A human trafficking victim who was raped "43,000 times" as a teenager now travels the world as a passionate human rights activist helping other young women escape this global pandemic of modern day slavery.
Karla Jacinto, who already had been sexually abused at five-years-old by a relative, was raped 30 times a day, seven days a week from the age of 12 to 16.
She was first lured by a trafficker who promised gifts and a better lifestyle, and who also sympathised with her by telling her he had also been abused as a child. He later convinced her to leave her family who had disowned her.
"When I saw the car, I couldn't believe it. I was very impressed by such a big car. It was exciting for me. He asked me to get in the car to go places," she told CNN.
"The following day, I left with him. I lived with him for three months during which he treated me very well. He loved on me, he bought me clothes, gave me attention, bought me shoes, flowers, chocolates, everything was beautiful."
Disaster broke when he then started telling her to service clients on a regular basis, how she had to treat and talk to them to get more money.
She then became a prostitute in Guadalajara, Mexico's largest city. She was later rescued in 2008 as part of an anti-trafficking operation in Mexico City.
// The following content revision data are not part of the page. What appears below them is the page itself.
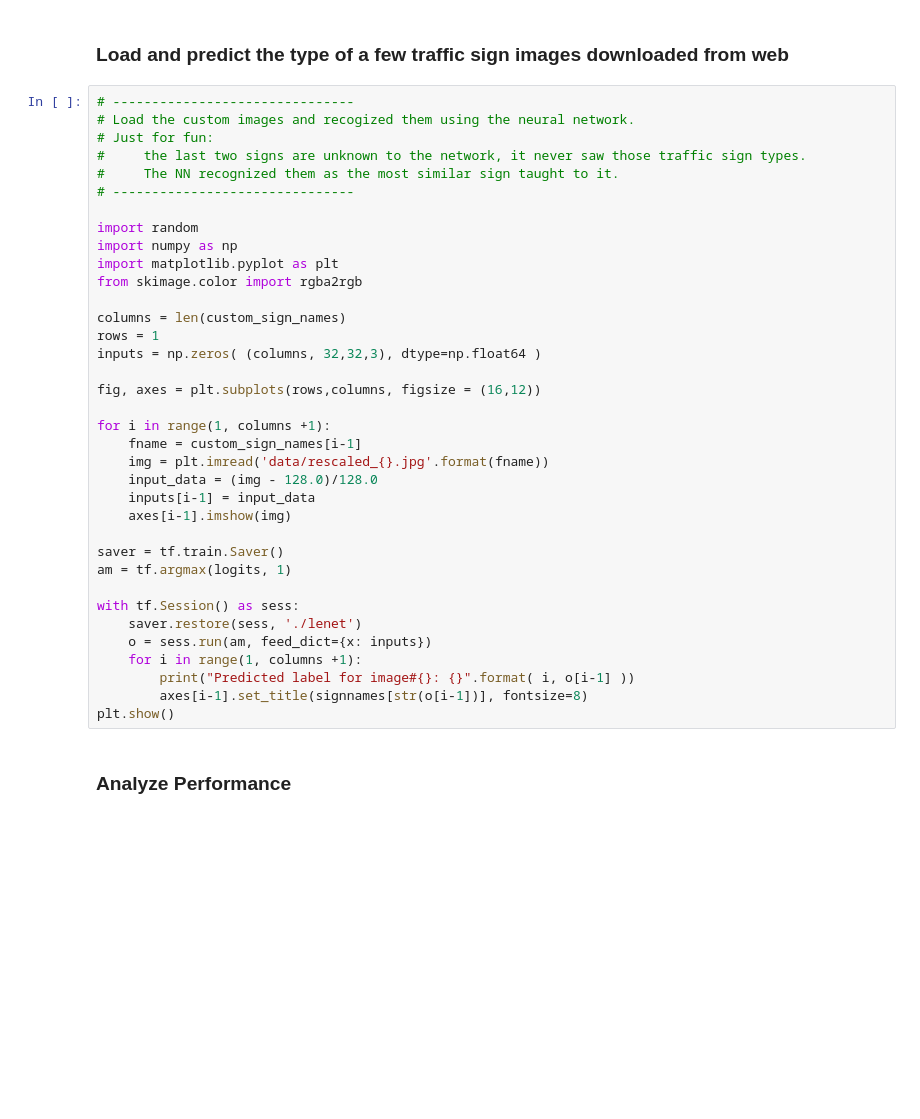
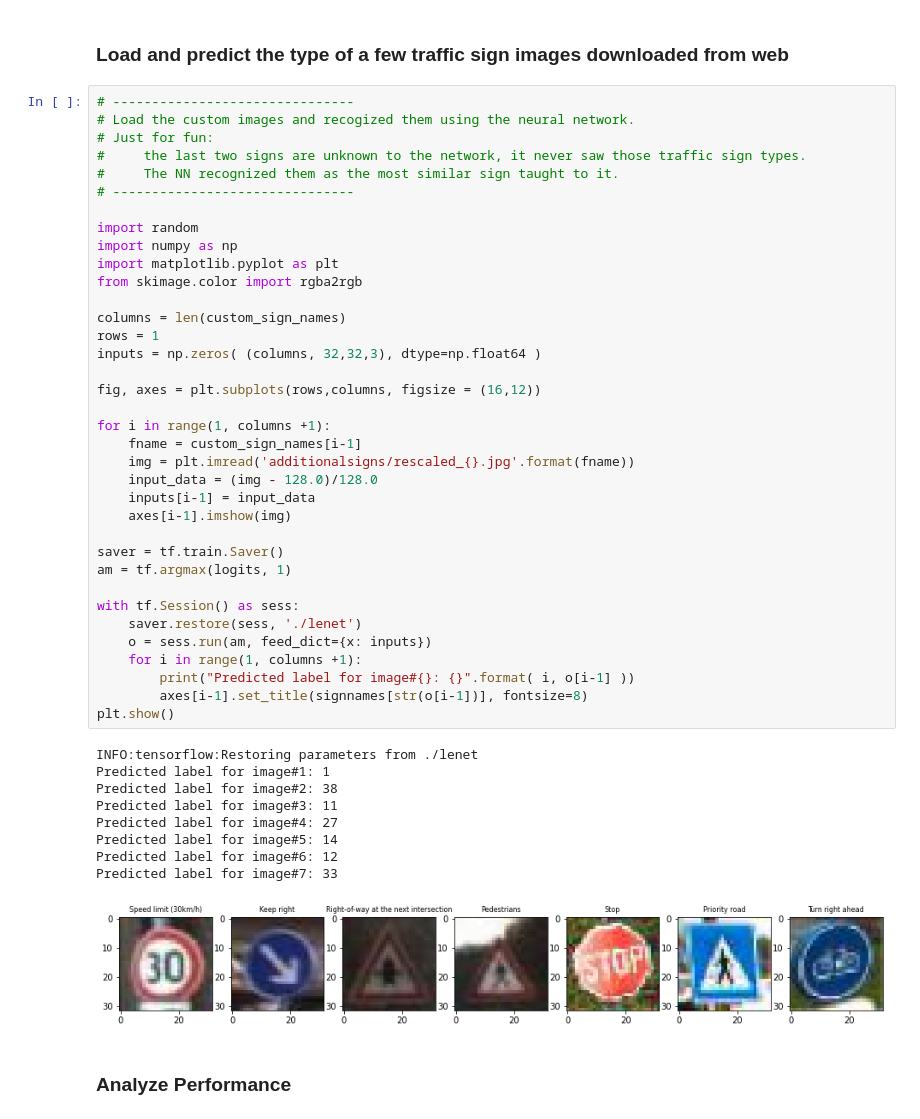
Before and after one commit to danthe42/CarND-Traffic-Sign-Classifier-Project, a Jupyter notebook: Traffic_Sign_Classifier.ipynb, the cells around one changed output. Saved outputs shown, nothing was run; the diff lists cells and outputs as text; blank space fills up the shorter version.

```diff
--- a/Traffic_Sign_Classifier.ipynb
+++ b/Traffic_Sign_Classifier.ipynb
@@ -539,34 +561,44 @@ plt.show()
 #     The NN recognized them as the most similar sign taught to it.
 # -------------------------------
 
 import random
 import numpy as np
 import matplotlib.pyplot as plt
 from skimage.color import rgba2rgb
 
 columns = len(custom_sign_names)
 rows = 1
 inputs = np.zeros( (columns, 32,32,3), dtype=np.float64 )
 
 fig, axes = plt.subplots(rows,columns, figsize = (16,12))
 
 for i in range(1, columns +1):
     fname = custom_sign_names[i-1]
-    img = plt.imread('data/rescaled_{}.jpg'.format(fname))
+    img = plt.imread('additionalsigns/rescaled_{}.jpg'.format(fname))
     input_data = (img - 128.0)/128.0
     inputs[i-1] = input_data
     axes[i-1].imshow(img)
 
 saver = tf.train.Saver()
 am = tf.argmax(logits, 1)
 
 with tf.Session() as sess:
     saver.restore(sess, './lenet')
     o = sess.run(am, feed_dict={x: inputs})
     for i in range(1, columns +1):
         print("Predicted label for image#{}: {}".format( i, o[i-1] ))
         axes[i-1].set_title(signnames[str(o[i-1])], fontsize=8)
 plt.show()
+# %% [output]
+INFO:tensorflow:Restoring parameters from ./lenet
+Predicted label for image#1: 1
+Predicted label for image#2: 38
+Predicted label for image#3: 11
+Predicted label for image#4: 27
+Predicted label for image#5: 14
+Predicted label for image#6: 12
+Predicted label for image#7: 33
+[figure, added]
 # %% [markdown]
 ### Analyze Performance
 # %%
```
Also changed, not shown: parts of 10 cells of this notebook.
She now travels the globe helping other women to recover from being trafficked and even met Pope Francis to raise awareness of the pandemic affecting her home city where an estimated 20,000 women fall prey to traffickers, according to the International Organisation for Migration.
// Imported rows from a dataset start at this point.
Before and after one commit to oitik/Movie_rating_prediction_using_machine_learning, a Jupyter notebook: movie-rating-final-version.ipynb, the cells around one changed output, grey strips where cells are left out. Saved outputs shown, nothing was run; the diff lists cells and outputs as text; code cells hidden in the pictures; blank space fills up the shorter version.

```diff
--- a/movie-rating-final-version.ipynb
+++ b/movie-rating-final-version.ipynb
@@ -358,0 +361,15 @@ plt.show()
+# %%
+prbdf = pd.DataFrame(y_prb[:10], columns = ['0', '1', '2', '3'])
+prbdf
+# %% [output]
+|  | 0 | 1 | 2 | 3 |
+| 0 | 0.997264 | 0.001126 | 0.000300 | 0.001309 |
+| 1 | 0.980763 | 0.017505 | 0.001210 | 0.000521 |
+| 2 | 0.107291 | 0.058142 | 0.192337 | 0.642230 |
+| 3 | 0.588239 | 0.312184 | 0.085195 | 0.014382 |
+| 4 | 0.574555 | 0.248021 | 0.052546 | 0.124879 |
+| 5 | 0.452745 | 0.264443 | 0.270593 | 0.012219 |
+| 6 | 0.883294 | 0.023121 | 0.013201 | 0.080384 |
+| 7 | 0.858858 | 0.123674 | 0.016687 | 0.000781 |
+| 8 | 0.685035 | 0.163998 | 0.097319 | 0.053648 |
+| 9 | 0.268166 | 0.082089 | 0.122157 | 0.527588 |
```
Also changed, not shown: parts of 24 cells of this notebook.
Karla claims that some of her attackers were "uniformed police officers" including judges, priests and pastors. "I thought they were disgusting," she said. "They knew we were minors – we were not even developed. We had sad faces. Nowadays people are listening to me."
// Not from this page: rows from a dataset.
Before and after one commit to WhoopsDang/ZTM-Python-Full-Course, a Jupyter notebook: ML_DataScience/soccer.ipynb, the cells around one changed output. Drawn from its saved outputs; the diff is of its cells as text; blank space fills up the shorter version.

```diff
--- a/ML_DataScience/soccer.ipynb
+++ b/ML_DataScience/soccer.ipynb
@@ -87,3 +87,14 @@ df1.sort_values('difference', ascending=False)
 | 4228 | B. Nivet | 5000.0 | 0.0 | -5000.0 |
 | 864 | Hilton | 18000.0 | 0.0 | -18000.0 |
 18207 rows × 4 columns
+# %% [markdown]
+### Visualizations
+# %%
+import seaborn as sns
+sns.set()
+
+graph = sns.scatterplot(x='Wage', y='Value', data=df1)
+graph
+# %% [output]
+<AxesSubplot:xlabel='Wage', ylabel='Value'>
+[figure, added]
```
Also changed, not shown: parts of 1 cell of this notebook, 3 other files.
It is estimated there are around 20-30 million slaves in the world today. Around 80% of trafficking involves sexual exploitation, and 19% involves labour exploitation. DoSomething.org, a global movement of 5.5 million young people and A21 campaign, a non-profit organisation are both aimed at abolishing this injustice.